I think this view of pensions is an oversimplification because what has really happened is that, broadly speaking, GPs will have their existing pension contributions honoured, but younger GPs unfortunately have been forced to switch future contributions to a less favorable scheme -- for that we should blame the government/Department of Health and not the older GPs, although older GPs have a lot to be thankful for I agree as they have already completed most of their career in the better scheme.
It is very important however that we do not do what the government wants us to do and start bickering amongst ourselves.
Let's come back to the 2014 contract settlement.
Majority opinion here anyway, I presume both young and older GP's, is inclining towards the view that the GPC now seem to approach all annual contract negotiations hoping for the ' least worst' outcome - so that we should be grateful for anything that is granted to us, in this case less box ticking, howver no new money or resources.
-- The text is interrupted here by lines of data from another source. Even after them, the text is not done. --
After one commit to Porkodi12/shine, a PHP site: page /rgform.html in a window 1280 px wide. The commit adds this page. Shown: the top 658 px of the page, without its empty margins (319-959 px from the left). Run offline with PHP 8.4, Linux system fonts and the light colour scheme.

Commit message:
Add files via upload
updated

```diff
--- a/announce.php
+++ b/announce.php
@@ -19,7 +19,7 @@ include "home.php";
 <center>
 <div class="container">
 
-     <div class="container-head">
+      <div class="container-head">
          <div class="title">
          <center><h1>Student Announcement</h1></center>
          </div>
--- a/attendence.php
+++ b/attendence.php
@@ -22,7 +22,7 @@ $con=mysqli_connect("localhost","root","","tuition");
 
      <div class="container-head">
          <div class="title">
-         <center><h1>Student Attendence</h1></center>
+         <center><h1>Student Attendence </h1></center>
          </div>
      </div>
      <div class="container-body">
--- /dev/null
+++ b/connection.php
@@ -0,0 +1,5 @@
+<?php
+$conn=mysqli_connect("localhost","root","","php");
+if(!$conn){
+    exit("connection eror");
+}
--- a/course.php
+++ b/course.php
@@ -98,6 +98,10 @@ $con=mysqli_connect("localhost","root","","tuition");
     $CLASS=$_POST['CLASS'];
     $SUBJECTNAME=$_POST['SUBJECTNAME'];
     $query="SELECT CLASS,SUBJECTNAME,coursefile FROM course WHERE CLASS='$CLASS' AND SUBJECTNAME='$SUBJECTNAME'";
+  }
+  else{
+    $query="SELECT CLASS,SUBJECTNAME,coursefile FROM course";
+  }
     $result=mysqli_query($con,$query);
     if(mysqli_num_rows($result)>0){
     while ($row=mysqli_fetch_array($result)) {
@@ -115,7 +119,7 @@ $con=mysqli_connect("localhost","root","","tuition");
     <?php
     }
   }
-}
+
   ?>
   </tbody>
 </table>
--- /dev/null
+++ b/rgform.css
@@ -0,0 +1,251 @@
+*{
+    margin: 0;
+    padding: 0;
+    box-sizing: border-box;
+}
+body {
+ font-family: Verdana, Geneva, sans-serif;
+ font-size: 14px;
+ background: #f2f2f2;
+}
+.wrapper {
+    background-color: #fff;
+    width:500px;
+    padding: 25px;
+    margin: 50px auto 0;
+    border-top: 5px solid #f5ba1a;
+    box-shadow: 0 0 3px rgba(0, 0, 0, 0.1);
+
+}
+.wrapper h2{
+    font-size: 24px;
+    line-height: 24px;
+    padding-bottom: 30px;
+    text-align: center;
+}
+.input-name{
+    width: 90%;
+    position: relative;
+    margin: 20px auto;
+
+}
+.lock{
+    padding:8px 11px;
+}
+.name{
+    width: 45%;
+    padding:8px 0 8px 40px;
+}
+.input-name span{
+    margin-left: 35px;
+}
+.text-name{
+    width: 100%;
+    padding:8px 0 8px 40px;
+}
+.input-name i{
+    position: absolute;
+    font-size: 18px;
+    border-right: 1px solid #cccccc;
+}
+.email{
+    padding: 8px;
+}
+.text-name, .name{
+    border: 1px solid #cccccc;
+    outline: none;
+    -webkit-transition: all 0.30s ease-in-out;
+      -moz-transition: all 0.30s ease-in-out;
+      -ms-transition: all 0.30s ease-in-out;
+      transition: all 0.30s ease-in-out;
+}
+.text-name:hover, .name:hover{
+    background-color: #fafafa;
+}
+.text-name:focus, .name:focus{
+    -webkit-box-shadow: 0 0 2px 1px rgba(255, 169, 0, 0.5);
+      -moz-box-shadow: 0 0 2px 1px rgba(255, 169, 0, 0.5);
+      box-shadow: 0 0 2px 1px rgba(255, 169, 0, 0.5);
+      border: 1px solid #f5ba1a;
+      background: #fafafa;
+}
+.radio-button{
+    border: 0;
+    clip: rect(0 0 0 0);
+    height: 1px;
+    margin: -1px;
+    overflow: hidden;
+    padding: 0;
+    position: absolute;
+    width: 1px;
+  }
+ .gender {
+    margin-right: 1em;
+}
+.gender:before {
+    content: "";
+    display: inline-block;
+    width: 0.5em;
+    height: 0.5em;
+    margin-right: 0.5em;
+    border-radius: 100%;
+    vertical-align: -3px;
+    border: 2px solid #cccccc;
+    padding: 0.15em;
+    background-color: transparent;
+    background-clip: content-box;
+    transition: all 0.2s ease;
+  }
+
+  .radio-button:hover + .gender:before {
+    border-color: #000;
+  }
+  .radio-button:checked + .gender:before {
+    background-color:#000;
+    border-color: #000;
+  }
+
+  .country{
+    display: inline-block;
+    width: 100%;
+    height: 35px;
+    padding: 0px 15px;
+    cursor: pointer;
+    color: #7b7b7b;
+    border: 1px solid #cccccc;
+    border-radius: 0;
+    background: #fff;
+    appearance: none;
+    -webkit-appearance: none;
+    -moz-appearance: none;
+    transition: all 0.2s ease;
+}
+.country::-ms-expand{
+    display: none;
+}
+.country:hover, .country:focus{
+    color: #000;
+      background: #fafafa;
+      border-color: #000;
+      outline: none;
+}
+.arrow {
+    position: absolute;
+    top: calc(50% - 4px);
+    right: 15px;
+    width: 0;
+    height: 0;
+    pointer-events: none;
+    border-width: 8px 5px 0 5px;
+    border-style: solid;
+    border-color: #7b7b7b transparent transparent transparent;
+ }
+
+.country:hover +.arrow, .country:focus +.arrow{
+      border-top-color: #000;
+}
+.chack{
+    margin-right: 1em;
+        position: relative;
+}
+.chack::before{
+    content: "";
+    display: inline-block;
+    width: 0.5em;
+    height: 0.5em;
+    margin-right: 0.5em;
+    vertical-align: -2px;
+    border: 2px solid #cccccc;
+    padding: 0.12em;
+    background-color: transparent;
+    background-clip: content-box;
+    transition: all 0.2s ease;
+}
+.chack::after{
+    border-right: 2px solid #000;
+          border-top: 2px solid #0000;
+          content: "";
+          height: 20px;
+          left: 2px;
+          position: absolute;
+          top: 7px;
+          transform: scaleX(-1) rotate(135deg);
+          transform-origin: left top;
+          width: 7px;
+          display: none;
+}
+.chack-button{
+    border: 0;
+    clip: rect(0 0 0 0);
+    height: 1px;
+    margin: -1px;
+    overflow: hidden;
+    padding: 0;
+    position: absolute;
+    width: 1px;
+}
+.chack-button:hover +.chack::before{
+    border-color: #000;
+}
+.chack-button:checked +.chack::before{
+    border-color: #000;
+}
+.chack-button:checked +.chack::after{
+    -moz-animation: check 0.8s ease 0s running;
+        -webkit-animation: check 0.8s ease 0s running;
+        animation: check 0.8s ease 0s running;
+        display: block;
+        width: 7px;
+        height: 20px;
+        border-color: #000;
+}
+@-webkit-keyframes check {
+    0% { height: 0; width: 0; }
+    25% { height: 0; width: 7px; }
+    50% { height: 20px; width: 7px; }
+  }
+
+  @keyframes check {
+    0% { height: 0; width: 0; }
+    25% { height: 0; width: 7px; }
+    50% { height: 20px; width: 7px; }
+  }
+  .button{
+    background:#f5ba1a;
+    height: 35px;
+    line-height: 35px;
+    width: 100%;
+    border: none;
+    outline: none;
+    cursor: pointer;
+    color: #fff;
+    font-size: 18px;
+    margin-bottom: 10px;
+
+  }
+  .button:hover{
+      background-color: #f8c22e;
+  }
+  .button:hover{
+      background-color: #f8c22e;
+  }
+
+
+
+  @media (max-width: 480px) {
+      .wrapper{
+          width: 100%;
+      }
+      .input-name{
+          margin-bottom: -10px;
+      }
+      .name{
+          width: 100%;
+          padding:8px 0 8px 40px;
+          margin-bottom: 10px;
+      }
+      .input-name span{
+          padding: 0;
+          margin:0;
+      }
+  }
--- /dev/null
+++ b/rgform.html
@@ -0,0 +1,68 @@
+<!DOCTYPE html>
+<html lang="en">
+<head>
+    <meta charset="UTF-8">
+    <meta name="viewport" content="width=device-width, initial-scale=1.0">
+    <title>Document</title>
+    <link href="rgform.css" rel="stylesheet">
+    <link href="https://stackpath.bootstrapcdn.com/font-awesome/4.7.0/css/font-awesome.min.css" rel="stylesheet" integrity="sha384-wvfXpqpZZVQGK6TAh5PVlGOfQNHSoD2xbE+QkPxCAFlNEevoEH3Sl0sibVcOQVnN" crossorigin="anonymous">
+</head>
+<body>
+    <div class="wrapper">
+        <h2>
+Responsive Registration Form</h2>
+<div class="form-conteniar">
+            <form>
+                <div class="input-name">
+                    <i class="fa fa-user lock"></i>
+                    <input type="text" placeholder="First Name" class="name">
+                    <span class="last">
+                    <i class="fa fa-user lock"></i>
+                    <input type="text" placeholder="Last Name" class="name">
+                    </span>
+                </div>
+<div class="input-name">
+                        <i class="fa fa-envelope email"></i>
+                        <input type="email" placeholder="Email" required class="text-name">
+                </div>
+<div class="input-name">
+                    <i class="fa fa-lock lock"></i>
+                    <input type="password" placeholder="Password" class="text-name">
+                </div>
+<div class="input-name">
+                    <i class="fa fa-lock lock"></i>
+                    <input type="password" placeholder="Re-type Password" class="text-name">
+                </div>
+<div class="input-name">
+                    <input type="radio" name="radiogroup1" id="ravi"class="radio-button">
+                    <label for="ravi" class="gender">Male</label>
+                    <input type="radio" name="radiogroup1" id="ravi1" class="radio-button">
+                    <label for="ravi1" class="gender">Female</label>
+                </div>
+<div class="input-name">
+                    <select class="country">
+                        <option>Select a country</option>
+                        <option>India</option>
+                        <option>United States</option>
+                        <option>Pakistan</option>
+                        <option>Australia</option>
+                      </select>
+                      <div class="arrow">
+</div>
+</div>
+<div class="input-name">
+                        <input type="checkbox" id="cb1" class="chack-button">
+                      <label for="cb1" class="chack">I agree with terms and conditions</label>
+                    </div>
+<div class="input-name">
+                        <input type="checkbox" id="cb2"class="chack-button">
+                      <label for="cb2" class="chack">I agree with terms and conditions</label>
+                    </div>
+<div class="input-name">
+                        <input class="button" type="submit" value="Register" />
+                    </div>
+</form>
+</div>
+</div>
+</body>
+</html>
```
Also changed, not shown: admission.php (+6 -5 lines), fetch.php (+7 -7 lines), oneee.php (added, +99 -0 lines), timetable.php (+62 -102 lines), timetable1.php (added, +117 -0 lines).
I may be cynical, but if you were a cunning negotiator in the Department of Health/government, perhaps you would put some highly unreasonable boxes in the 2013 contract so that hey presto, these can be removed in the 2014 contract thus convincing the GPC negotiators they have got a brilliant deal -after all they have only agreed to scrapping of practice boundaries, named GPs for over 75's and publishing of GP incomes, all for the same resources.
Most grassroot GPs have a very clear concern that this contract will not lead to a 'named clinician', but a 'blamed clinician' when anything goes wrong with the care of patients over 75 years of age -- notwithstanding the many other variables required for vulnerable elderly patients to flourish in the community such as good family backup, community and social care and support, including mental health and other support services and in appropriate cases prompt access to the emergency services and good secondary care.
By the way I seem to remember that it was going to be the 'appropriate clinician' who would be the namd doctor -- not the GP in every case, why and when did that change?
Is this another example of GP's being singled out for special treatment?
If you doubt that GPs are being singled out may I ask why has the primary care share of the NHS budget shrunk from 10% down to 7%,whilst GP FTE numbers remained static whereas consultant numbers increased by 40%, whilst concurrently much of the workload has been shifted from secondary to primary care over the past decade?
What were and are our leaders thinking of?
Regarding the disillusionment which is clearly widespread amongst grassroot GP's, and expressed on the blogs on pulse particularly, I disagree that the options are either agree, strike or exit stage.
I would suggest that a strike has little chance of success which has already been demonstrated by the previous GPC led strike when only it seems at the last minute was the legality of the issue even considered and threats were made that doctors would face legal action if they were on strike.
May I propose that if GP's genuinely wish to consider a viable alternative option, a like-minded body should convene to explore the option of supporting and furthering the aims of those GP's who are interested in becoming truly independent contractors, rather than GMS/PMS. In many cases one would presume resignation from partnership would be the first step.
Some of our locum colleagues, many of whom have decided they do not wish to become partners, have already gone down this route with the formation of a cooperative model, similar to the concept of legal chambers -- perhaps that could be adopted on a larger scale, if enough GP's were interested?